Certainly not one of the most beautiful scientific
names ever given to a living species,
Halichoerus grypus, translates to "hook nosed pig of the sea"
We commonly know this mammal as the Gray seal in Connecticut, they are also nick named "horseheads"
Both spellings (gray and grey) are acceptable.
It wasn't many years back that this seal was sort of an oddity in South Western Long Island Sound, with virtually all seal sightings off the Norwalk Islands being solely Harbor seals.
These days the gray seal is a regular throughout the sound and can be seen wintering over as far south as New Jersey.
Recently News 12 Connecticut aired a story about a young pup harbor seal stranded along the rocky shoreline in Milford CT. Viewing this story I agree the seal was a fairly young pup, and that it was on a rocky shoreline, but it sure looked an awful lot like a gray, rather than harbor seal.
After doing a fair amount of research, I came up with something interesting, the western Atlantic population of the gray seal breed later then their eastern Atlantic cousins, and bear young later. In fact our western breed of seals give birth to their young from January through March.
Holy "sea pigs" Batman! Are we having gray seals giving birth to there young right here in Western Long Island Sound?
The News12 seal seems to give much credence to this fact, that at least a few are, what other young pup seal would be hanging around this area, especially pups with those long horse head looking traits.
Male seals mate with as many females as they possible can, this mating period occurs after the females have weened their pups (about 3 weeks after giving birth)
So armed with these facts, plus the photos below taken as evidence, lets start putting the scene together.
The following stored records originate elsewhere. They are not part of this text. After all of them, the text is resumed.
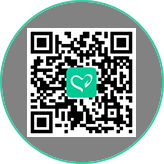
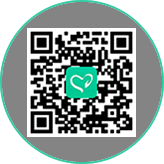
download

Changed region(s): [[0.1829, 0.1829, 0.8232, 0.8232]]

diff --git a/frontend/views/site/index.php b/frontend/views/site/index.php
@@ -10,7 +10,7 @@ $this->title = '优爱医护-您的贴身的护理专家';
             <h2 class="slogan">专注 便捷 省心</h2>
         </div>
         <div class="download">
-            <img class="qr" src="/images/index/qr-app.png" alt="二维码" />
+            <img class="qr" src="/images/index/qr-app.png" alt="二维码" width="142" />
             <a class="appstore" href="#">App Store</a>
             <a class="android" href="#">Android</a>
         </div>

diff --git a/frontend/controllers/DownloadController.php b/frontend/controllers/DownloadController.php
@@ -13,8 +13,6 @@ use yii\web\Controller;
 
 class DownloadController extends Controller{
     public function actionIndex(){
-        echo ($_SERVER['HTTP_USER_AGENT']);
-        exit;
         $userAgent = strtolower($_SERVER['HTTP_USER_AGENT']);
         if ((preg_match("/(iphone|ipod|android)/i", $userAgent)) AND strstr($userAgent, 'webkit')){
             header('Location: http://m.youaiyihu.com/download.html');
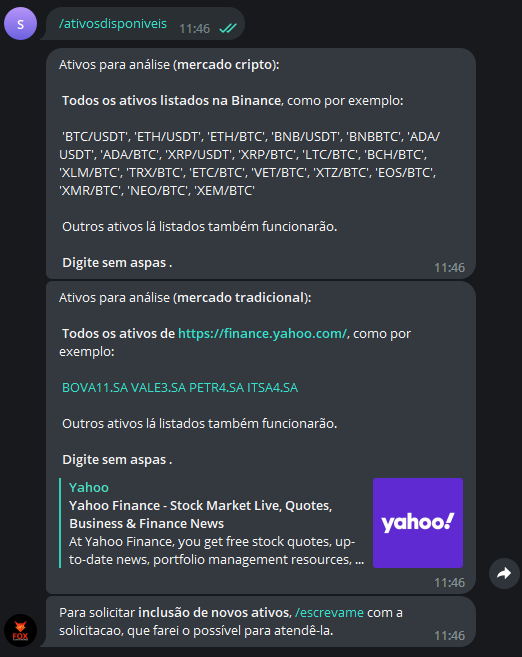
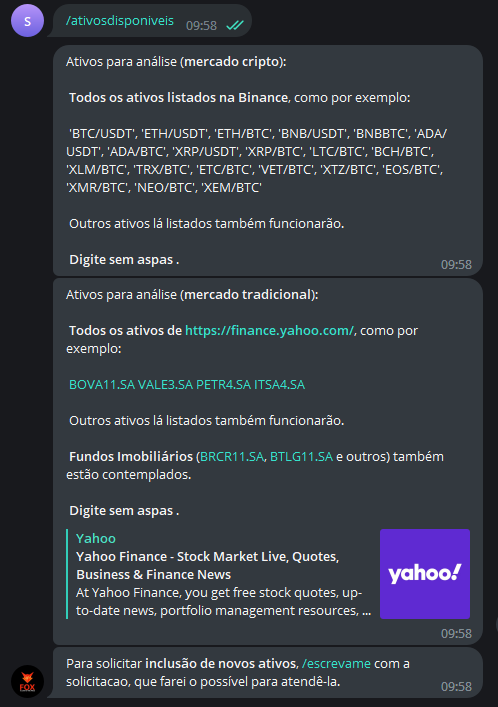
Deployed 88f2242 with MkDocs version: 1.4.2

Changed region(s): [[0.0, 0.0, 1.0, 1.0], [0.0, 0.0, 0.0904, 0.0609]]

diff --git a/index.html b/index.html
@@ -669,7 +669,7 @@
 bot para Telegram <strong>FOX - A LINK TO THE PRICE</strong>.</p>
 <p>Este robô foi desenvolvido com o propósito de fornecer
 dados e análises em tempo real de ativos de diferentes
-mercados financeiros (NYSE, B3, Criptomoedas e outros) 
+mercados financeiros (NYSE, B3, Criptomoedas, Fundos Imobiliários e outros) 
 utilizando <strong>Price Action</strong>, <strong>Machine Learning</strong>, 
 <strong>Análise Técnica</strong>, <strong>Análise Fundamentalista</strong> e <strong>Análise Estatística</strong>.</p>
 <hr />

diff --git a/ajuda/index.html b/ajuda/index.html
@@ -654,7 +654,16 @@
 
   <h1>/ajuda</h1>
 
-<p>Em construção....</p>
+<p>Este comando exibe um breve descritivo de
+todos os comandos disponíveis no Fox - A Link to the Price, 
+seguido de um link para o guia do usuário, onde
+podem ser encontradas maiores informações.</p>
+<p>Para utilizá-lo, digite: </p>
+<pre><code class="language-console">/ajuda
+</code></pre>
+<p>E verá como saída: </p>
+<p><img alt="" src="../img/ajuda1.png" />
+<img alt="" src="../img/ajuda2.png" /></p>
Gray seals return to LIS in late autumn to early winter and stay here until early April.
During this time slot, pregnant females should give birth, shortly followed by mating.
(A quick note, this seals gestation period is ten months to a year)
The bottom line here is, if these seals are wintering over in the western sound and if their natural reproduction period is encompassed into this time period, then yes they should be giving birth to their young, right here on our doorsteps. How cool is that?
Below are several of my pictures taken around the Norwalk Islands, from the last two winters.
These photos have been cropped so that close up views of the seals can be seen. Cut out of the scene in these pictures may be up to six more gray seals.Note the bull, hanging out with the ladies in all the shots. These pictures were taken from mid Febuary to mid March. Possible breeding time, as the male seem to be really warming up to the females and vice versa.
I will now end this episode, but will be back soon with Part II on the Norwalk Seals!
( If you click on the photos they should enlarge)
Male in front, female in rear.
Male to left, then two females and one harbor seal.
Bull keeping guard on mate?
February 2018 CT birds - February 2018 CT birds
1 week ago